There is a quiet little house in Forty-fifth Street, New York, which the passers-by scarcely notice, yet in it is living a lady, who, within a few years, has attained a prominence upon the stage which has made her pleasant, cheery features known to all the intelligent theatre-goers of the city. Prominent as her position is, [Fanny Davenport] has not yet passed the number of years which indicates that she can be called “old maidish.” The freshness of her youth has continued until to-day, and her naïveté is as it was when, in her early days, she adored Dickens, and wept over the sorrows of Little Nell. In her enthusiasm she wrote him a long letter, full of thanks for the pleasures which the great reader and writer of nature had given her. It was only when she had reached her tenth year that she received, as a Christmas present from her father E.L. Davenport, a copy of Dickens’s works, which held up life to her as in a mirror. She said in her letter that she was the daughter of an actor and actress; and her heart was touched by the sad story of Dora’s love life, and was made strong by the infallible earnest truth of Little Dorrit. Her faith in the success of her future life gave her the boldness to say she would have “a play made from all his books, and never play any parts but the beautiful character he had created.” On the arrival of Mr. Dickens in America, among his first letters he wrote the following: “If the Miss Davenport receiving this is the Fanny Davenport who wrote a long letter some years ago to Mr. Dickens, will she give him the opportunity of thanking her for the child’s gift he has never forgotten.” Miss Davenport keeps this terse letter among her choicest treasures–close to the diamonds which have excited both the envy and admiration of her enthusiastic audiences. There is little doubt that Miss Davenport, who is not a mere child of the stage, ornamented for display, holds this letter of Dickens as among her chiefest jewels.

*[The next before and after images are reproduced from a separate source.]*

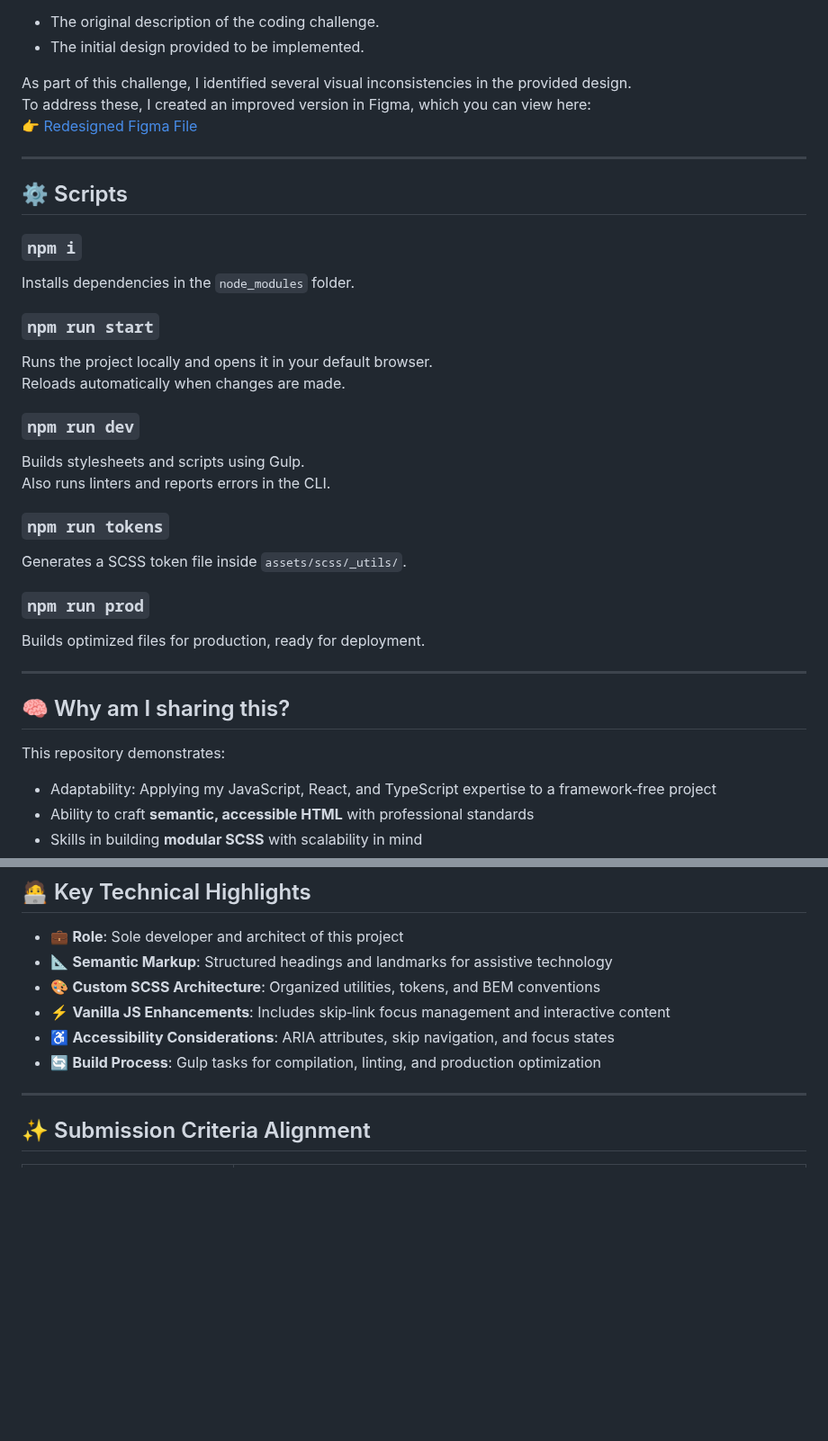
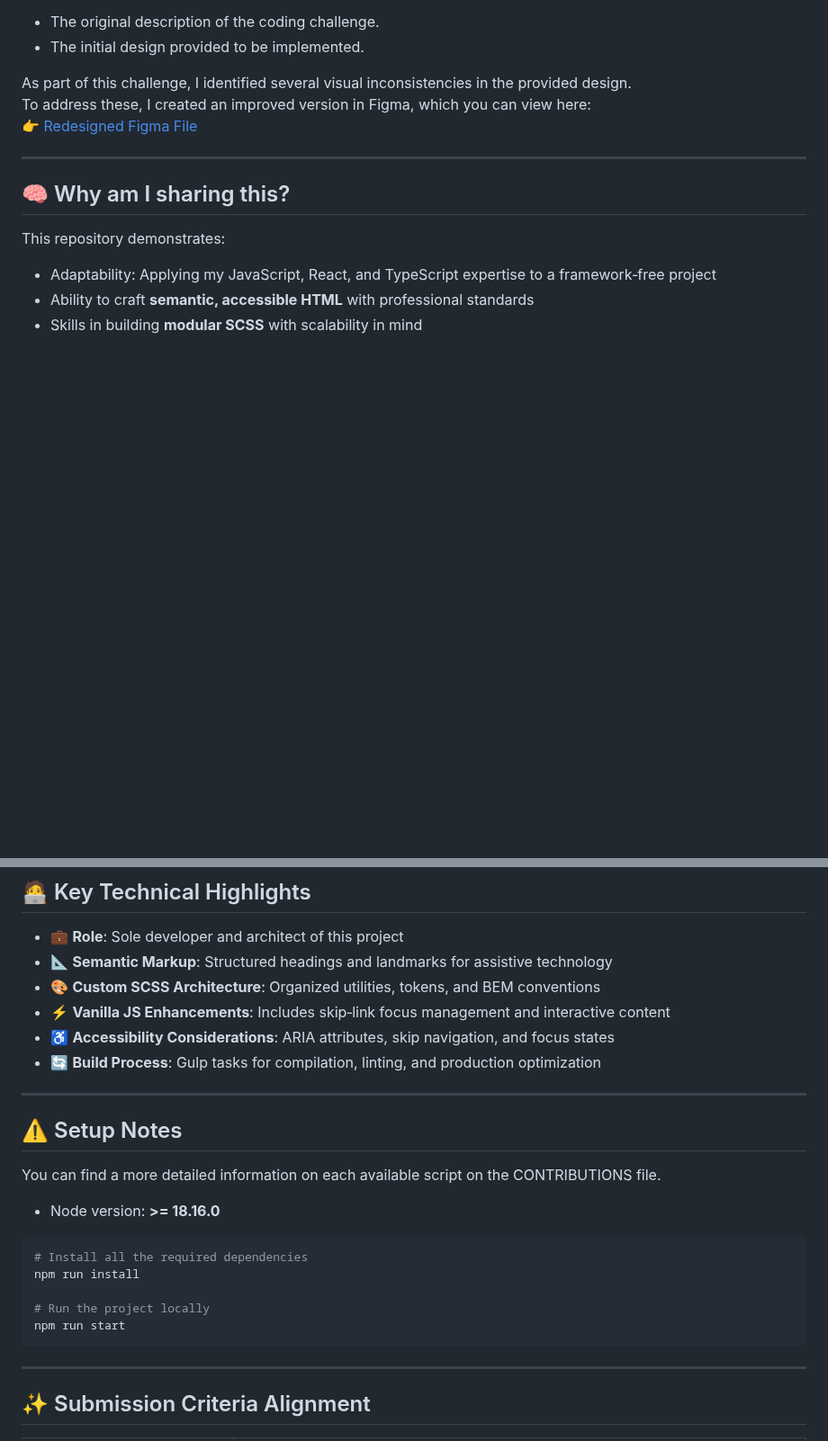
Before and after one commit to iamleigh/html-landing-page, a Markdown page: README.md, 2 parts joined by grey strips. Shown at 90% size. Rendered like a GitHub page; blank space fills up the shorter version.

````diff
--- a/README.md
+++ b/README.md
@@ -38,27 +38,6 @@ To address these, I created an improved version in Figma, which you can view her
 
 ---
 
-## ⚙️ Scripts
-
-### `npm i`
-Installs dependencies in the `node_modules` folder.
-
-### `npm run start`
-Runs the project locally and opens it in your default browser.<br/>
-Reloads automatically when changes are made.
-
-### `npm run dev`
-Builds stylesheets and scripts using Gulp.<br/>
-Also runs linters and reports errors in the CLI.
-
-### `npm run tokens`
-Generates a SCSS token file inside `assets/scss/_utils/`.
-
-### `npm run prod`
-Builds optimized files for production, ready for deployment.
-
----
-
 ## 🧠 Why am I sharing this?
 
 This repository demonstrates:
@@ -79,6 +58,22 @@ This repository demonstrates:
 - ⚡ **Vanilla JS Enhancements**: Includes skip‑link focus management and interactive content
 - ♿ **Accessibility Considerations**: ARIA attributes, skip navigation, and focus states
 - 🔄 **Build Process**: Gulp tasks for compilation, linting, and production optimization
+
+---
+
+## ⚠️ Setup Notes
+
+You can find a more detailed information on each available script on the CONTRIBUTIONS file.
+
+- Node version: **>= 18.16.0**
+
+```bash
+# Install all the required dependencies
+npm run install
+
+# Run the project locally
+npm run start
+```
 
 ---
 
````
Also changed, not shown: CONTRIBUTING.md (added, +34 -0 lines).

Fanny Davenport is now twenty-seven years old; was born in London, England, at the time her father was making a most successful tour with Anna Cora Mowatt. Almost from her cradle her mind has been associated with the lives and performances of actors and actresses. Commencing her career she did not imagine all the applause of the public, and the trophies of victory from the critics of the press, were to be gained simply by a pretty face. It is doubtful even if she has a consciousness of the beauty which enchants so many. Her course has been one of conscientious, hard, industrious labor, and a firm determination to earn praise, not simply to win it [. . .] Her first appearance was the Howard Athenæum, in Boston, and when she took the part of the child in “Metamora,” she was well received and her pertness and prettiness admired. Her head was not turned; she became a close student; and, step by step, she has ascended the ladder until few rungs remain between her and a world-wide fame.
The Aldine 1/1/1877: 361-362. Print.